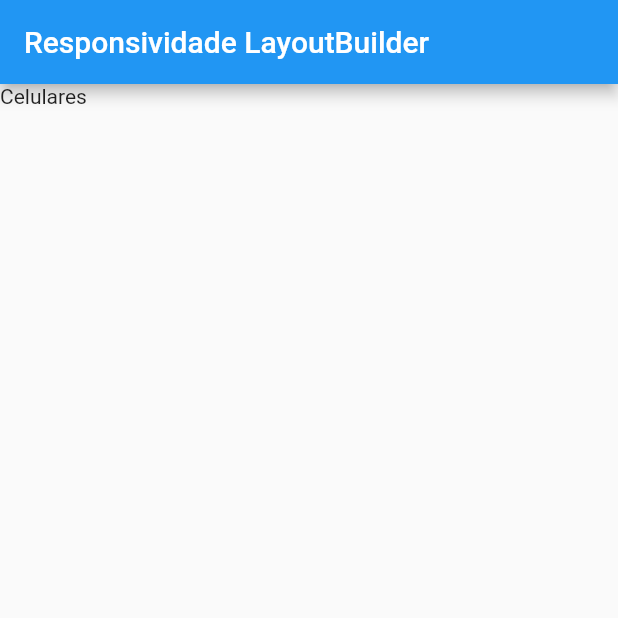
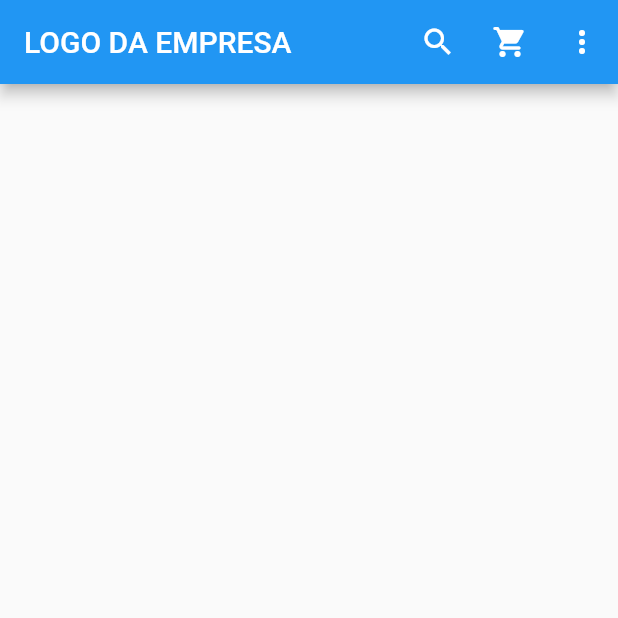
Before and after one commit to PauloRafaelSousaAlves/Responsiveness, a Flutter app: the screen it shows after launch, on a phone screen of 412 x 824 dp, the top half of it. Run offline on Flutter 3.47's test engine with Material 2 defaults, Android fonts, the phone set to English and light mode, and no system bars; missing offline and left inert: dart:html.

Commit message:
creation of mobile and web appbar

```diff
--- /dev/null
+++ b/lib/exemplo_loja_virtual/vitual_store.dart
@@ -0,0 +1,37 @@
+import 'package:flutter/material.dart';
+import 'package:responsiveness/exemplo_loja_virtual/widget/mobile_appbar.dart';
+import 'package:responsiveness/exemplo_loja_virtual/widget/web_appbar.dart';
+
+class LojaVirtual extends StatefulWidget {
+  const LojaVirtual({Key? key}) : super(key: key);
+
+  @override
+  State<LojaVirtual> createState() => _LojaVirtualState();
+}
+
+class _LojaVirtualState extends State<LojaVirtual> {
+  @override
+  Widget build(BuildContext context) {
+    return LayoutBuilder(
+      builder: ((context, constraints) {
+
+        ///Variaveis altura e largura appBar
+        var largura = constraints.maxWidth;
+        var altura = AppBar().preferredSize.height;
+
+        return Scaffold(
+          //Aqui está sendo feito uma validação de appbar para celular e telas maiores
+          appBar: largura < 600
+              ? PreferredSize(
+                  preferredSize: Size(largura, altura),
+                  child: const MobileAppbar(),
+                )
+              : PreferredSize(
+                  preferredSize: Size(largura, altura),
+                  child: const WebAppbar(),
+                ),
+        );
+      }),
+    );
+  }
+}
--- /dev/null
+++ b/lib/exemplo_loja_virtual/widget/mobile_appbar.dart
@@ -0,0 +1,26 @@
+import 'package:flutter/material.dart';
+
+class MobileAppbar extends StatelessWidget {
+  const MobileAppbar({Key? key}) : super(key: key);
+
+  @override
+  Widget build(BuildContext context) {
+    return AppBar(
+      title: const Text('LOGO DA EMPRESA'),
+      actions: [
+        IconButton(
+          onPressed: () {},
+          icon: const Icon(Icons.search),
+        ),
+        IconButton(
+          onPressed: () {},
+          icon: const Icon(Icons.shopping_cart_rounded),
+        ),
+        IconButton(
+          onPressed: () {},
+          icon: const Icon(Icons.more_vert),
+        ),
+      ],
+    );
+  }
+}
--- a/lib/main.dart
+++ b/lib/main.dart
@@ -1,5 +1,5 @@
 import 'package:flutter/material.dart';
-import 'tipos_responsividade/responsividade_layout_builder.dart';
+import 'package:responsiveness/exemplo_loja_virtual/vitual_store.dart';
 
 void main() {
   runApp(
@@ -10,7 +10,8 @@ void main() {
       // home: ResponsividadeColumnAndRow(),
       // home: ResponsividadeWrap(),
       // home: ResponsividadeOrientationBuilder(),
-      home: ResponsividadeLayoutBuilder(),
+      // home: ResponsividadeLayoutBuilder(),
+      home: LojaVirtual(),
     ),
   );
 }
```
Also changed, not shown: lib/exemplo_loja_virtual/widget/web_appbar.dart (added, +47 -0 lines).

▶ YOUR ASSIGNMENT
Give the data above again, exactly and completely. No pictures go in.

▶ YOUR RESPONSE
Before and after one commit to PauloRafaelSousaAlves/Responsiveness, a Flutter app: the screen it shows after launch, on a phone screen of 412 x 824 dp, the top half of it. Run offline on Flutter 3.47's test engine with Material 2 defaults, Android fonts, the phone set to English and light mode, and no system bars; missing offline and left inert: dart:html.

Commit message:
creation of mobile and web appbar

```diff
--- /dev/null
+++ b/lib/exemplo_loja_virtual/vitual_store.dart
@@ -0,0 +1,37 @@
+import 'package:flutter/material.dart';
+import 'package:responsiveness/exemplo_loja_virtual/widget/mobile_appbar.dart';
+import 'package:responsiveness/exemplo_loja_virtual/widget/web_appbar.dart';
+
+class LojaVirtual extends StatefulWidget {
+  const LojaVirtual({Key? key}) : super(key: key);
+
+  @override
+  State<LojaVirtual> createState() => _LojaVirtualState();
+}
+
+class _LojaVirtualState extends State<LojaVirtual> {
+  @override
+  Widget build(BuildContext context) {
+    return LayoutBuilder(
+      builder: ((context, constraints) {
+
+        ///Variaveis altura e largura appBar
+        var largura = constraints.maxWidth;
+        var altura = AppBar().preferredSize.height;
+
+        return Scaffold(
+          //Aqui está sendo feito uma validação de appbar para celular e telas maiores
+          appBar: largura < 600
+              ? PreferredSize(
+                  preferredSize: Size(largura, altura),
+                  child: const MobileAppbar(),
+                )
+              : PreferredSize(
+                  preferredSize: Size(largura, altura),
+                  child: const WebAppbar(),
+                ),
+        );
+      }),
+    );
+  }
+}
--- /dev/null
+++ b/lib/exemplo_loja_virtual/widget/mobile_appbar.dart
@@ -0,0 +1,26 @@
+import 'package:flutter/material.dart';
+
+class MobileAppbar extends StatelessWidget {
+  const MobileAppbar({Key? key}) : super(key: key);
+
+  @override
+  Widget build(BuildContext context) {
+    return AppBar(
+      title: const Text('LOGO DA EMPRESA'),
+      actions: [
+        IconButton(
+          onPressed: () {},
+          icon: const Icon(Icons.search),
+        ),
+        IconButton(
+          onPressed: () {},
+          icon: const Icon(Icons.shopping_cart_rounded),
+        ),
+        IconButton(
+          onPressed: () {},
+          icon: const Icon(Icons.more_vert),
+        ),
+      ],
+    );
+  }
+}
--- a/lib/main.dart
+++ b/lib/main.dart
@@ -1,5 +1,5 @@
 import 'package:flutter/material.dart';
-import 'tipos_responsividade/responsividade_layout_builder.dart';
+import 'package:responsiveness/exemplo_loja_virtual/vitual_store.dart';
 
 void main() {
   runApp(
@@ -10,7 +10,8 @@ void main() {
       // home: ResponsividadeColumnAndRow(),
       // home: ResponsividadeWrap(),
       // home: ResponsividadeOrientationBuilder(),
-      home: ResponsividadeLayoutBuilder(),
+      // home: ResponsividadeLayoutBuilder(),
+      home: LojaVirtual(),
     ),
   );
 }
```
Also changed, not shown: lib/exemplo_loja_virtual/widget/web_appbar.dart (added, +47 -0 lines).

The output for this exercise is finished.